Ocean Park's animal wish list challenged
Marine conservationists have condemned Ocean Park's plan to obtain more species of animals for its aquarium and marine shows.
Ocean Park is undergoing a HK$5.55 billion redevelopment which includes a proposal to introduce 33 more species.
But marine conservationists have described the practice of capturing and displaying marine wildlife for educational or conservation purposes as unnatural and without any educational benefits.
Bill Ballantine, a renowned marine scientist who visited Hong Kong recently, said: 'When I was a child, I was taken to the zoo to look at the lions. They walked up and down in the concrete cage. And that was considered educational ... yet, we don't do that anymore ... except for sharks and king fish.
'Even if [the captive cetaceans] don't mind that they are suffering, what do children learn from that?
'It is not nature and most of it is lies.

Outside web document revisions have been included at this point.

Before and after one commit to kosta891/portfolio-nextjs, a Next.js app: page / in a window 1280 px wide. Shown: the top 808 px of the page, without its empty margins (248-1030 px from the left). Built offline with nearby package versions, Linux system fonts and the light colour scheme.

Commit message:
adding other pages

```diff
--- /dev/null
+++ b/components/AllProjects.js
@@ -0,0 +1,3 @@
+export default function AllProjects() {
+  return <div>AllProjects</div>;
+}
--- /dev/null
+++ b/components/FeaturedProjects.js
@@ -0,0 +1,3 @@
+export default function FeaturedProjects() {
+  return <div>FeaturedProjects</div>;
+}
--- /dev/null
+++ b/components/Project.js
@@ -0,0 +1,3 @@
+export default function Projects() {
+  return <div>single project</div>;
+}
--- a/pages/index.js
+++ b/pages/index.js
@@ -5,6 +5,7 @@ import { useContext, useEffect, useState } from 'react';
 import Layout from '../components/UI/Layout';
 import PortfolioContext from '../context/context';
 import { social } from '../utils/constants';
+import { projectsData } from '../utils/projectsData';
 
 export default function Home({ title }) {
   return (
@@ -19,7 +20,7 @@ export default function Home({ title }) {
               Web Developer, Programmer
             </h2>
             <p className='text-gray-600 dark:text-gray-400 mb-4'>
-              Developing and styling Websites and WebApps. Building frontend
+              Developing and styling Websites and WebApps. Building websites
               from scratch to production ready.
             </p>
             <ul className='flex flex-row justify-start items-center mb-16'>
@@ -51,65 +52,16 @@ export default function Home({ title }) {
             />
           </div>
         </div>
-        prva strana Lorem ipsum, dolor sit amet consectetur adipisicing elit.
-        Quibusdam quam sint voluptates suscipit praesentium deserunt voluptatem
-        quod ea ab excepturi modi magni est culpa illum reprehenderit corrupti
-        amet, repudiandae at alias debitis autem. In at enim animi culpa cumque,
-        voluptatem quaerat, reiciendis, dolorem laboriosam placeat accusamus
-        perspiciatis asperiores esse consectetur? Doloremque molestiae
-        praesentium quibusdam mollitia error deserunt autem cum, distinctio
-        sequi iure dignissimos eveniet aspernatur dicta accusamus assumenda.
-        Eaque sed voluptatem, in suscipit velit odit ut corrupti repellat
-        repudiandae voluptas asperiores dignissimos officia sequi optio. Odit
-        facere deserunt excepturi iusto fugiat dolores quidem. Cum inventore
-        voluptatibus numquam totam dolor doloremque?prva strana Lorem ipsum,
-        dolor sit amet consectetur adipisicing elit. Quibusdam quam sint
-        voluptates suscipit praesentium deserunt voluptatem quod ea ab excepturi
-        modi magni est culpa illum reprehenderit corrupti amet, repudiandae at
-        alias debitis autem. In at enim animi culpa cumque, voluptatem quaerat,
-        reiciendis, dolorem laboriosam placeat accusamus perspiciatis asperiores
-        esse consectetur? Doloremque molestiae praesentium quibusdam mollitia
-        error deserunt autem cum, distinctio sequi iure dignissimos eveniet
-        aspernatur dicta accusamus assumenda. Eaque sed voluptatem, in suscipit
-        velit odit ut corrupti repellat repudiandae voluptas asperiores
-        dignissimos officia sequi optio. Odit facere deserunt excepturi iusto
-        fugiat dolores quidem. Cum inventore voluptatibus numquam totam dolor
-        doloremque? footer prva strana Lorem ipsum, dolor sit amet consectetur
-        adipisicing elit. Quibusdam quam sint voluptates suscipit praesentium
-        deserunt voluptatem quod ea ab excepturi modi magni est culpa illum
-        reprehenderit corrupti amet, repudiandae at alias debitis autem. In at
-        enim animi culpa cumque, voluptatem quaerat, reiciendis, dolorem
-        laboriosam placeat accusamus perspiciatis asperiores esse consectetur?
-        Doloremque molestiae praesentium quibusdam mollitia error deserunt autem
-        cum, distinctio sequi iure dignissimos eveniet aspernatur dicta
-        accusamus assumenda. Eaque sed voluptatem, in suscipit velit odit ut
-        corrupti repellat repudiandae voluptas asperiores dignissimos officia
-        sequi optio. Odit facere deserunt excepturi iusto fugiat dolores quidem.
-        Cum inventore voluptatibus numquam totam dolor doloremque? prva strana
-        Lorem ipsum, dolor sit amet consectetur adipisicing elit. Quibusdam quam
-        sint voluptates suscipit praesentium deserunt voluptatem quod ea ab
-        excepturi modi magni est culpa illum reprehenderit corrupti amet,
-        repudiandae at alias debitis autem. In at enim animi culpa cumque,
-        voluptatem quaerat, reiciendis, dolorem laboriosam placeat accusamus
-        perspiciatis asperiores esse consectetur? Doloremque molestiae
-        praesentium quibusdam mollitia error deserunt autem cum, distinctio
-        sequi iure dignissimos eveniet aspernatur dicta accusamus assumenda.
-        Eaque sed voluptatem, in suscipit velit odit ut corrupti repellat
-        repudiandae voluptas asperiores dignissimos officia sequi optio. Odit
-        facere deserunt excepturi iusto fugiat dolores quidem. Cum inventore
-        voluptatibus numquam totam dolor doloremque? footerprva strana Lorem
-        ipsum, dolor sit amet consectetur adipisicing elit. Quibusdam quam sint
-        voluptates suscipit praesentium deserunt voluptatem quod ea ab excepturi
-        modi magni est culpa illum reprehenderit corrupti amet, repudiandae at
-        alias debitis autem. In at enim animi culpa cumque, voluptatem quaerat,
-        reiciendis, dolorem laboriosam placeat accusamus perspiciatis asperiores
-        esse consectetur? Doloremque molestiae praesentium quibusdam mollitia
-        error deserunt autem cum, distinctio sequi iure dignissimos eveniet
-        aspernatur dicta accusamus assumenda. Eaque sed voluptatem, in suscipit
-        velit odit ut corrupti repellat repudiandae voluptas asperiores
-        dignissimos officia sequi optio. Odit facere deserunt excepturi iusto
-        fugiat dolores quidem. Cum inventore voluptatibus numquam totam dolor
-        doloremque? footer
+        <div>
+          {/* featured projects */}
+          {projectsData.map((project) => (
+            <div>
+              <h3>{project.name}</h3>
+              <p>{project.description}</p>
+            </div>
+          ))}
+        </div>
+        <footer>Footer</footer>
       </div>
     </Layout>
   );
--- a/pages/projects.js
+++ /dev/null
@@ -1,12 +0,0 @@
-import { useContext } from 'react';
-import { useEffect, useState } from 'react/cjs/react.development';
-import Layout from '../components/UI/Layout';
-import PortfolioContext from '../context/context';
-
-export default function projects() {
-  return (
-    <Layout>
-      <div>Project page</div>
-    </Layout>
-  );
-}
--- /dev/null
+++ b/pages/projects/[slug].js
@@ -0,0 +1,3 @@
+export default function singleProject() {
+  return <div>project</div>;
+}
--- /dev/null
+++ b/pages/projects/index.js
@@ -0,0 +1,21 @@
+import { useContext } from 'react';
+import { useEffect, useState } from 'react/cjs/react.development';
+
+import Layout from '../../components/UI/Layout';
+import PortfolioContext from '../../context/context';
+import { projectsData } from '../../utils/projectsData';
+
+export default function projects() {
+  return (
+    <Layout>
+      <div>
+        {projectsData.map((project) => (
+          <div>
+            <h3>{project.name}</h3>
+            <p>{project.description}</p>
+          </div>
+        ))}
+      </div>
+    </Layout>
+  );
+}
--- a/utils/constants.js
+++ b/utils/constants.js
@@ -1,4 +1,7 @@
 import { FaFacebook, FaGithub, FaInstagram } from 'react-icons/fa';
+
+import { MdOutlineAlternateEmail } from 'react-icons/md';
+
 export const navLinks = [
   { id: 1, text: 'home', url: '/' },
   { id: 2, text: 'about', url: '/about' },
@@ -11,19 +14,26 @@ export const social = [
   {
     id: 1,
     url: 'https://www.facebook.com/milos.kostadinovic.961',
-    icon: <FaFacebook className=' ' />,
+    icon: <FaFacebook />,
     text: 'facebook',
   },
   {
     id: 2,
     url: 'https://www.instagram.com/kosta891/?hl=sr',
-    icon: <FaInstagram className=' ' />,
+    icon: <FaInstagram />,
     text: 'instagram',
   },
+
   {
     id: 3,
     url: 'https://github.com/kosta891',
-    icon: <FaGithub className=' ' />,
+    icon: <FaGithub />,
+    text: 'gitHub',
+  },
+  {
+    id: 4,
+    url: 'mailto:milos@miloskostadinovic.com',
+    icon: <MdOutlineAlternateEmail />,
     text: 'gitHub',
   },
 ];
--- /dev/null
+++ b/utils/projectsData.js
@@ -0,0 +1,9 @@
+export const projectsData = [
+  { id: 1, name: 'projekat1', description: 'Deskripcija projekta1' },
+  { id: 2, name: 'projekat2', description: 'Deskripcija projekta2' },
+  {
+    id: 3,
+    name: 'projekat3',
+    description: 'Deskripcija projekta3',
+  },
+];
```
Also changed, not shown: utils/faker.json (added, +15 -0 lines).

Will you teach children a lot of lies?' he asked.
Janet Walker of Hong Kong Dolphinwatch pointed out that since Ocean Park opened in 1977, it had lost 100 whales, dolphins and porpoises to melioidosis, a disease involving bacterial infection in the blood and brain. The park's last remaining whale, Barney, died of the disease in 1999.
The redevelopment work began in November and is scheduled to be completed in 2012.
Proposals on the project submitted in 2005 included a plan to obtain 33 species of animals, including killer whales, polar bears and performing walruses.
A park spokeswoman said last week no specific plans relating to obtaining animals had been made 'up to now'.
Ocean Park insists it adheres to 'very strict and stringent international treaties and protocols that govern how animals are collected'.
It increases its population of creatures through breeding programmes at its own facilities, suppliers accredited by the Association of Zoos and Aquariums, donations from overseas zoos and collections of marine invertebrates from the wild, the park spokeswoman said.
She said the animals under its care were well-cared for by professional veterinary and zoological teams.
'We strongly feel we can provide our animals with a habitat that meets their lifestyle needs,' she said.
'In the wild, dolphins face a number of threats from pollution, fishing and lack of food. Studies now show that the longevity of dolphins in the wild and those that are under human care at zoological facilities are nearly the same.
'The average life expectancy of dolphins at Ocean Park is now similar to that in the wild.'
But Ms Walker argued the only thing one could learn from a captive whale or dolphin was that 'it will perform for food'.
She said people often suggested that some species of whales and dolphins were better off in captivity, where it would be cleaner and food would be guaranteed.
'But this is like telling humans they can spend their life in a micro-palace, but they can never leave, their room mates will be chosen for them, as will the time and content of their meals, assuming they perform as needed,' she said.
Rebecca Ngan Yee-ling, spokeswoman for the Society for the Prevention of Cruelty to Animals, said: 'Nature is full of mysteries, such as the complexity of the food chain, and we are not able to copy it in a tank'.